RECORDS TO USE section start

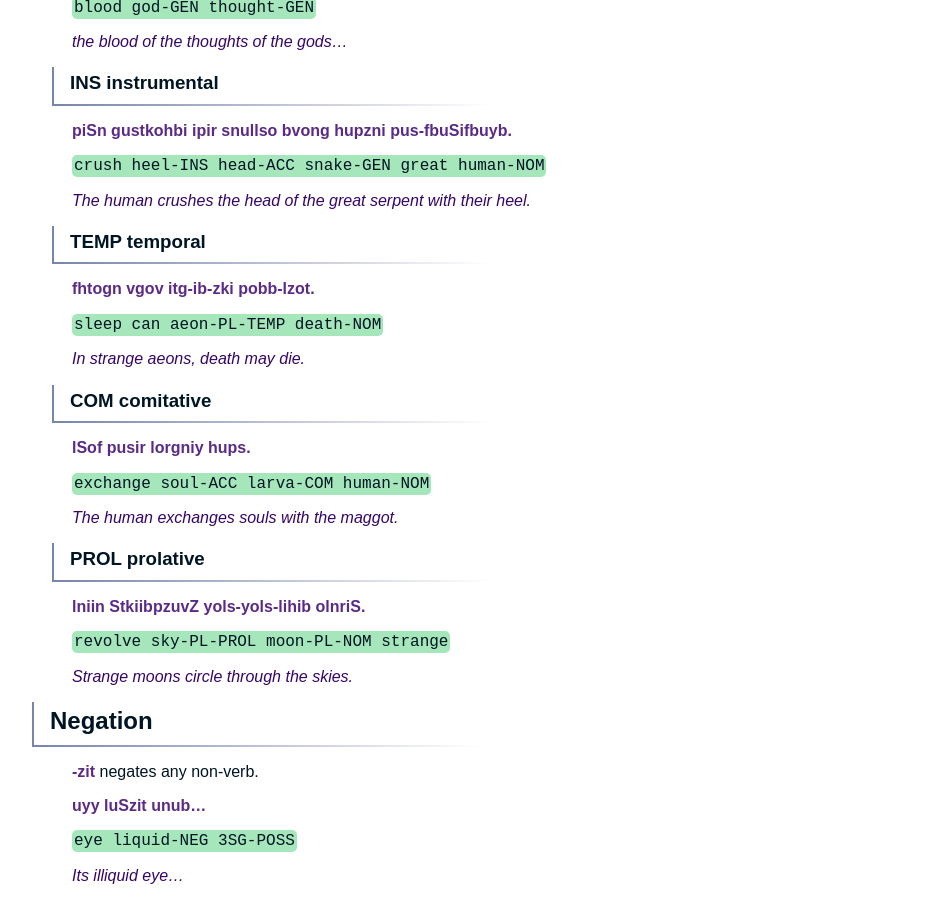
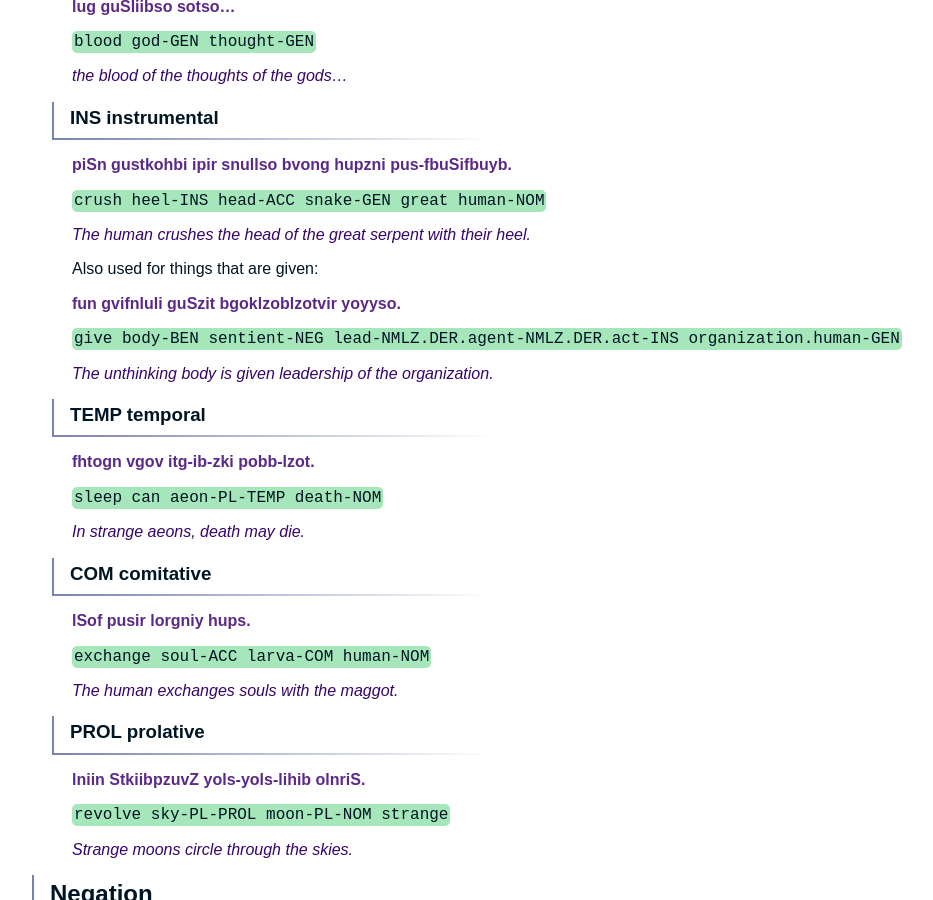
Before and after one commit to 0x70b1a5/lugso, a Jekyll site: the page built from 061_noun-cases-negation.md, in a window 1280 px wide and 900 px high, scrolled down 2924 px. Shown: the whole window, without its empty margins (158-1091 px from the left). Built offline with Jekyll 4.4.1, drawn with Linux system fonts in a browser that asks for light colours; nearby versions of some CDN libraries.

```diff
--- a/061_noun-cases-negation.md
+++ b/061_noun-cases-negation.md
@@ -117,6 +117,14 @@ _the blood of the thoughts of the gods..._
 
 _The human crushes the head of the great serpent with their heel._
 
+Also used for things that are given:
+
+**fun gvifnluli guSzit bgoklzoblzotvir yoyyso.**
+
+`give body-BEN sentient-NEG lead-NMLZ.DER.agent-NMLZ.DER.act-INS organization.human-GEN`
+
+_The unthinking body is given leadership of the organization._
+
 ### TEMP temporal
 
 **fhtogn vgov itg-ib-zki pobb-lzot.**
```
Also changed, not shown: 092_relative-clauses.md (+8 -0 lines), 093_subordinate-clauses.md (added, +44 -0 lines).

RECORDS TO USE section end

◆ EXERCISE ◆
Type out each line of the records above exactly, skipping any pictures.

◆ TASK RESULT ◆
Before and after one commit to 0x70b1a5/lugso, a Jekyll site: the page built from 061_noun-cases-negation.md, in a window 1280 px wide and 900 px high, scrolled down 2924 px. Shown: the whole window, without its empty margins (158-1091 px from the left). Built offline with Jekyll 4.4.1, drawn with Linux system fonts in a browser that asks for light colours; nearby versions of some CDN libraries.

```diff
--- a/061_noun-cases-negation.md
+++ b/061_noun-cases-negation.md
@@ -117,6 +117,14 @@ _the blood of the thoughts of the gods..._
 
 _The human crushes the head of the great serpent with their heel._
 
+Also used for things that are given:
+
+**fun gvifnluli guSzit bgoklzoblzotvir yoyyso.**
+
+`give body-BEN sentient-NEG lead-NMLZ.DER.agent-NMLZ.DER.act-INS organization.human-GEN`
+
+_The unthinking body is given leadership of the organization._
+
 ### TEMP temporal
 
 **fhtogn vgov itg-ib-zki pobb-lzot.**
```
Also changed, not shown: 092_relative-clauses.md (+8 -0 lines), 093_subordinate-clauses.md (added, +44 -0 lines).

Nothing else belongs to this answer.